With the BC government earmarking $1.5 billion so far for economic recovery and the federal government committed to green infrastructure funding, we need to ensure this once-in-a-generation opportunity to invest capital benefits in the Northwest isn’t lost. Now is the time to make investments in Indigenous initiatives, green infrastructure, community economic development, and restoration projects for greater resilience and sustainability.
A recent editorial from the BC Chamber of Commerce, Mining Association of BC, BC LNG Alliance, among others, advocates for a “powering up of B.C.’s main economic engines” as we come out of Covid-19 (“From Flattening the Covid-19 curve to Team B.C. recovery,” Interior News, May 13). But for decades our communities have been navigating the boom-and-bust cycles typical of forestry, oil and gas, mining and other commodities. The decline in the forest sector prior to the pandemic re-exposed the need for further diversification. Let’s not return to ‘business as usual’ and miss this opportunity to invest in more resilient rural economies that provide greater local security.
There are calls for a Green Stimulus, Green New Deal and others in line with Canada and B.C.’s climate goals, biodiversity targets and net-zero commitment. For the Northwest, that means investing in people, communities, green infrastructure and our natural resource wealth. Now that we’ve put well-being at the forefront to flatten the curve, we should keep well-being at the forefront of our recovery plans.
Funding Indigenous projects would benefit the region as a whole. Most First Nations have identified infrastructure priorities (including housing, health centres, and training institutes), and community-development initiatives (such as Indigenous guardians programs, wild meat and fish processing facilities, and renewable energy projects).
COVID-19 has also exposed the importance of small businesses as well as vulnerabilities and opportunities around food security. Local planning priorities that include green infrastructure and emissions reductions (such as renewable energy projects, active transportation infrastructure, and energy-efficient retrofits), circular economy opportunities (turning waste into resources and manufacturing value-added products), and food security initiatives (including increasing community garden space and helping coordinate local producers) are key investments for resilience.
Restoring degraded lands, such as old resource roads, burnt landscapes and abandoned mine sites, can provide multiple benefits. Restoration work is labour-intensive and stimulates demand for the products and services of local businesses such as plant nurseries, heavy equipment and rock and gravel companies. While we need to change our laws to make sure that the polluter actually pays, this is an opportunity to invest in restoration. An example would be to restore salmon habitat in the Upper Morice, working with a variety of partners on rebuilding riparian areas — immediate jobs, long-term benefits.
In the past, B.C. had programs for unemployed forestry workers that included helping build recreation and tourism opportunities in the Northwest. One successful initiative here is the Hankin backcountry ski area. These types of programs could support those recently unemployed, again with multiple benefits.

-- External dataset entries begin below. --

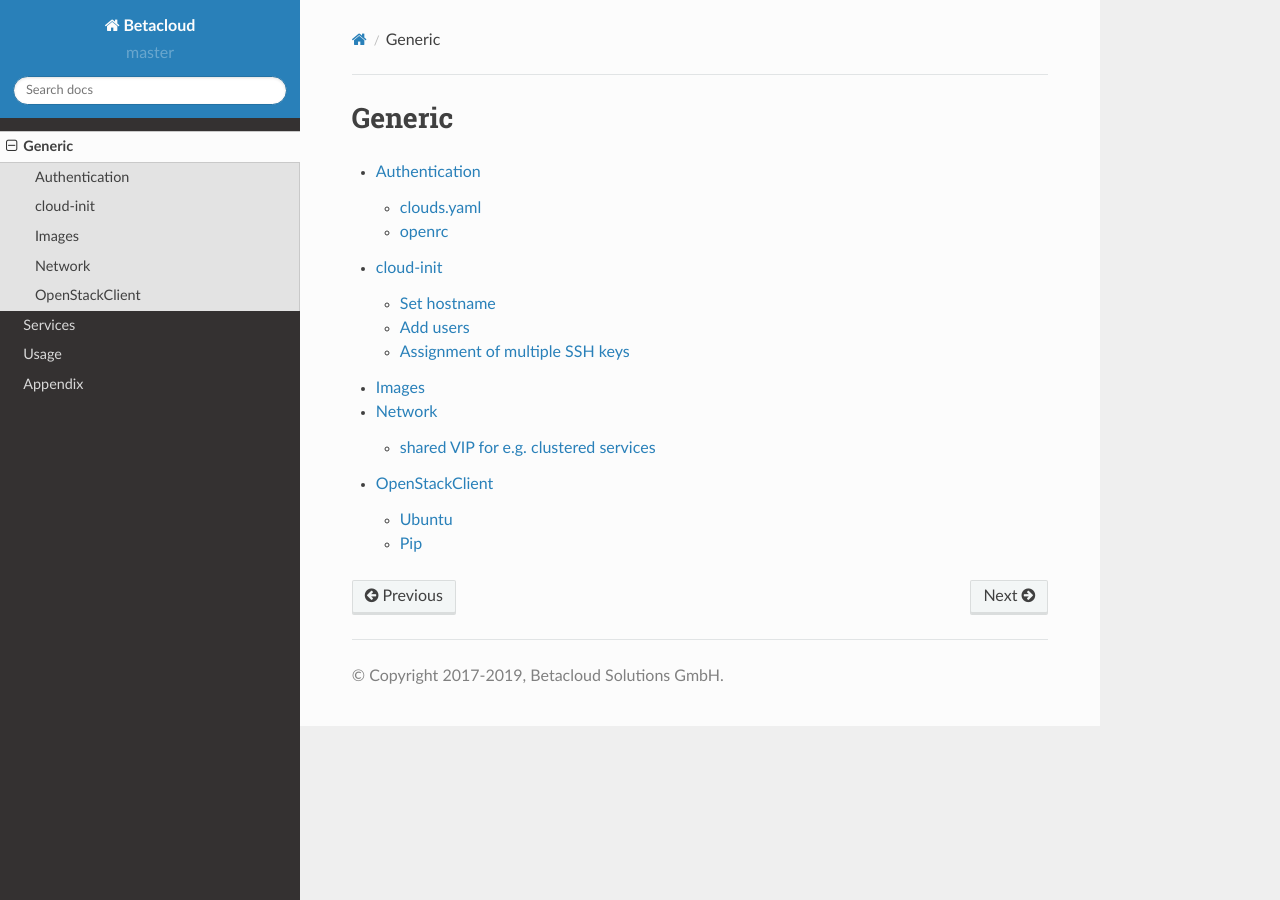
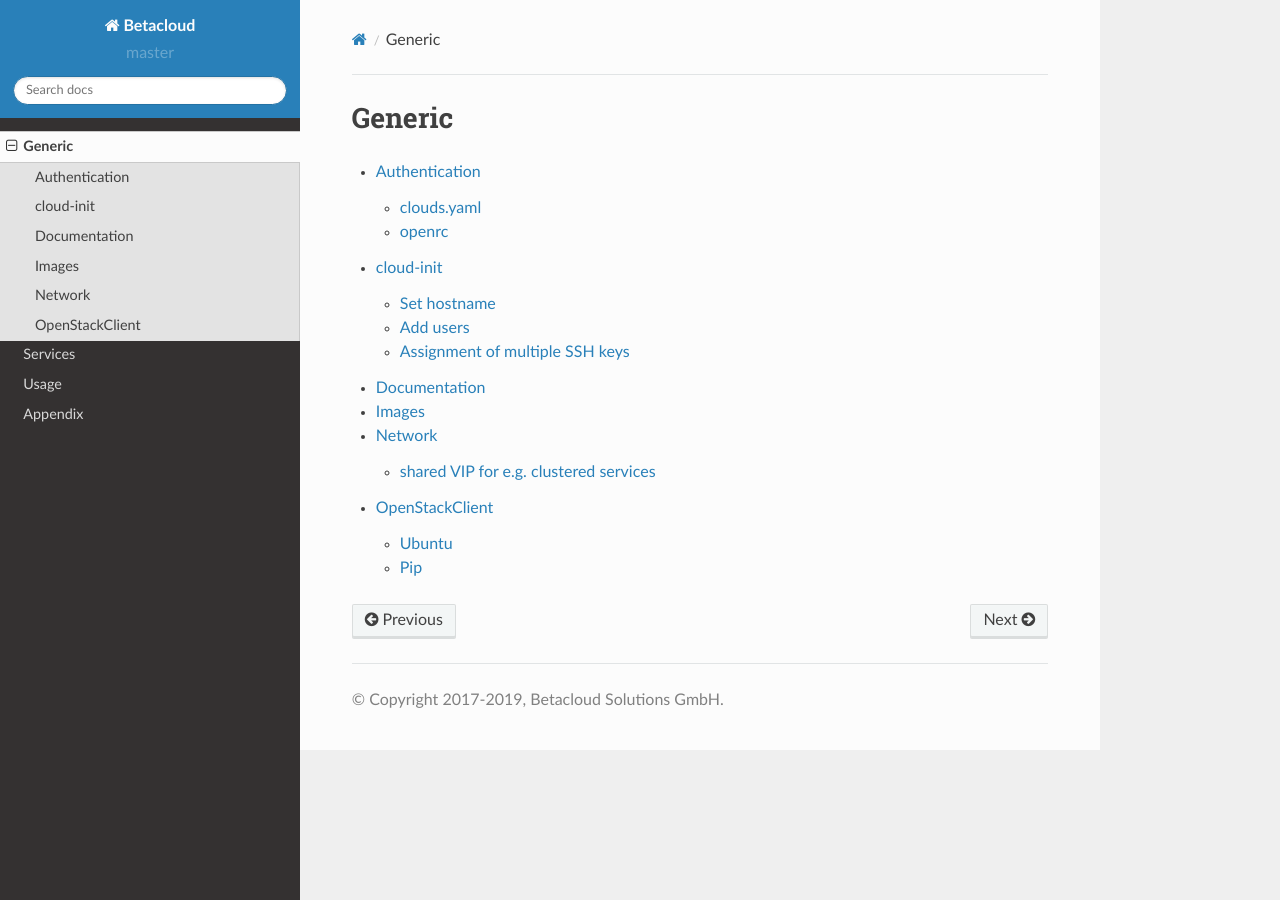
Before and after one commit to betacloud/documentation, a Sphinx documentation site: the page built from source/generic.rst, in a window 1280 px wide. Built offline with Sphinx 7.4.7 and the Read the Docs theme 2.0.0, drawn with Linux system fonts in a browser that asks for light colours.

```diff
--- a/source/generic.rst
+++ b/source/generic.rst
@@ -7,6 +7,7 @@ Generic
 
    generic/authentication
    generic/cloud-init
+   generic/documentation
    generic/images
    generic/network
    generic/openstackclient
--- /dev/null
+++ b/source/generic/documentation.rst
@@ -0,0 +1,5 @@
+=============
+Documentation
+=============
+
+Under https://docs.openstack.org/queens/user/ you will find a large number of user guides for individual OpenStack services.
```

Resource extraction will still be part of the mix, given the need for some mining materials for low-carbon energy solutions and forestry materials for retrofits and building. But these can and must be done more responsibly and, as governments across the northwest have advocated for, with more benefits staying in the region to help build more sustainable, livable communities.
Our governments will be injecting more into the economy than they have since the Second World War.
We’ve all put community well-being at the forefront of our actions for the last few months. We need to keep it there and create a future that is more sustainable and healthy for all.